Vinegar is a broad-spectrum herbicide, meaning it will damage most plants with which it comes into contact, potentially killing them. Because it has such damaging results on plants of all kinds, not just thistles, you should be careful to apply it when there is no wind, restricting your applications to weeds only. The weed-killing ingredient in vinegar is ascetic acid, but in grocery store vinegars this concentration is only around 5 or 10 percent, not very strong. Go for a 20 percent solution, which is regulated, but you should be able to find at specialty garden centers.
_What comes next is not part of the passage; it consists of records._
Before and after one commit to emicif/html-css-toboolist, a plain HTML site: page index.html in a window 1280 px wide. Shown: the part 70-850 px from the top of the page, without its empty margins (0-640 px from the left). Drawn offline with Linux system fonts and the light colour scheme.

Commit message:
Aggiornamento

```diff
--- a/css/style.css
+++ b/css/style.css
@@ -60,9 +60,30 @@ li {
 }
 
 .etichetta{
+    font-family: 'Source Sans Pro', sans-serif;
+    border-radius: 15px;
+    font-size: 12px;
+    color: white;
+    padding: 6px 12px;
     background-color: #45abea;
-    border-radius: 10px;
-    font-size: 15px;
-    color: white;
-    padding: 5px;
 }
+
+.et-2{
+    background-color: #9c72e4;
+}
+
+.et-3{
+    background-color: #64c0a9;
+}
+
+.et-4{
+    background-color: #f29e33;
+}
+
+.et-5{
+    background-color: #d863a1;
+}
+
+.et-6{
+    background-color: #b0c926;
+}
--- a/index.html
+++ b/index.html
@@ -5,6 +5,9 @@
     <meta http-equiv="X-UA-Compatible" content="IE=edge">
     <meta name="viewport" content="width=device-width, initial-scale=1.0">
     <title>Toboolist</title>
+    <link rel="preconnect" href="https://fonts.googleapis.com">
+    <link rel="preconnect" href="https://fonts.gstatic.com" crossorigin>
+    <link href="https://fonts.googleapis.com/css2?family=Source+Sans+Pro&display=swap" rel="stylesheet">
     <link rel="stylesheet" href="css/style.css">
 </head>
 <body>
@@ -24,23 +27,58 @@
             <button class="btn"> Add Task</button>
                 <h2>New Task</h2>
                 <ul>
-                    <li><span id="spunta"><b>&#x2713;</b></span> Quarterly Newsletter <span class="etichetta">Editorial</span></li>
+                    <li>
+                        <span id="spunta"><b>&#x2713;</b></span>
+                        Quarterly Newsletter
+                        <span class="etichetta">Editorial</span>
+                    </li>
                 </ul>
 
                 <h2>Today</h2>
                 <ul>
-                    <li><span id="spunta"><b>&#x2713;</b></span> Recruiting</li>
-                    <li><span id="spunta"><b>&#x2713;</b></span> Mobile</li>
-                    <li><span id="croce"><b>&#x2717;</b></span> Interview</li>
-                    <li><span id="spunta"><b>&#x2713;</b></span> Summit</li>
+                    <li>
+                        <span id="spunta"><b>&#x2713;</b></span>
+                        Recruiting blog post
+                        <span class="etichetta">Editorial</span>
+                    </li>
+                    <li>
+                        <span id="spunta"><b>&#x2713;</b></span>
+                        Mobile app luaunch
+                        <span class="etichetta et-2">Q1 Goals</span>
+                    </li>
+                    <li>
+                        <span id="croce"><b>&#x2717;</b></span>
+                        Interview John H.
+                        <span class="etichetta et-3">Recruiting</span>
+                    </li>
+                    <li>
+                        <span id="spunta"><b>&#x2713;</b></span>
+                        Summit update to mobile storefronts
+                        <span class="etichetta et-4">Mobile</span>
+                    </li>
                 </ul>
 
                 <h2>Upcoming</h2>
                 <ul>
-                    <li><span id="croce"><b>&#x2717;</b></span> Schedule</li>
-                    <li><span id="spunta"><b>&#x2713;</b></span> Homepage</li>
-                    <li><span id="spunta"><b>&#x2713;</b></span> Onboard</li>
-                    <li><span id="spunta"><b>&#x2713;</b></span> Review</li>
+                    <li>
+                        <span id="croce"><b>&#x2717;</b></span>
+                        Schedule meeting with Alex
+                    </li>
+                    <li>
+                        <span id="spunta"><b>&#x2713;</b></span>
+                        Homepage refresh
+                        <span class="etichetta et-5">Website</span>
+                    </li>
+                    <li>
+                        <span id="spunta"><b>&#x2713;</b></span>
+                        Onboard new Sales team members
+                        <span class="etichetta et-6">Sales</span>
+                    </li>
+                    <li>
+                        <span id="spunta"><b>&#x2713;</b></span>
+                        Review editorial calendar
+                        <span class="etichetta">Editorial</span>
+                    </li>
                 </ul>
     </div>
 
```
If you do find vinegar with a 20 percent acid content, go ahead and use that straight on thistles. If you can’t find it, you can still make some fairly caustic mixtures at home. Combine 1 quart of white or apple cider vinegar with 4 ounces of concentrated lemon juice, then spray on plants. Or mix a tablespoon each of gin and cider vinegar and a teaspoon of dishwashing detergent in a gallon of water and go to town.
Because thistles are so tough, they may not respond as readily to treatment just on their leaves and stems. Instead, you might have better luck by first chopping down the plant and removing it, then applying the solution straight to the open wound. This will not only exhaust the plant by removing its source of food, leaves, but will get the herbicidal properties of the vinegar solution a lot close to the roots.
Apply Till They Die
The most important aspect of treating thistles is to remember that these solutions kill the leaves and stems and other fleshy parts of the plant, but not the roots. Even if you are chopping the plant down and applying directly to the roots, it may take a while to exhaust them. If you want to keep weeds down over the long haul, you will need to repeat applications each time the weed reemerges. Doing so during the heat of the day will have better results, and catching weeds before they set seed will help immeasurably in reducing the overall population on your property.
Keep it Safe
Solutions of acetic acid at 4 to 6 percent, as well as 20 percent, can cause skin, eye and internal irritation, so always keep them away from children; solutions with acid contents of 11 percent or more can cause burns both inside and out, though treatment is the same. If they come into contact with skin or eyes, flush with water for 15 minutes. If swallowed, give the victim a few cups of water or milk but do not try to make them vomit. If vapors are inhaled, get the person fresh air and perform artificial respiration if they stop breathing. If the victim does not respond readily to treatment, call Poison Control or 911.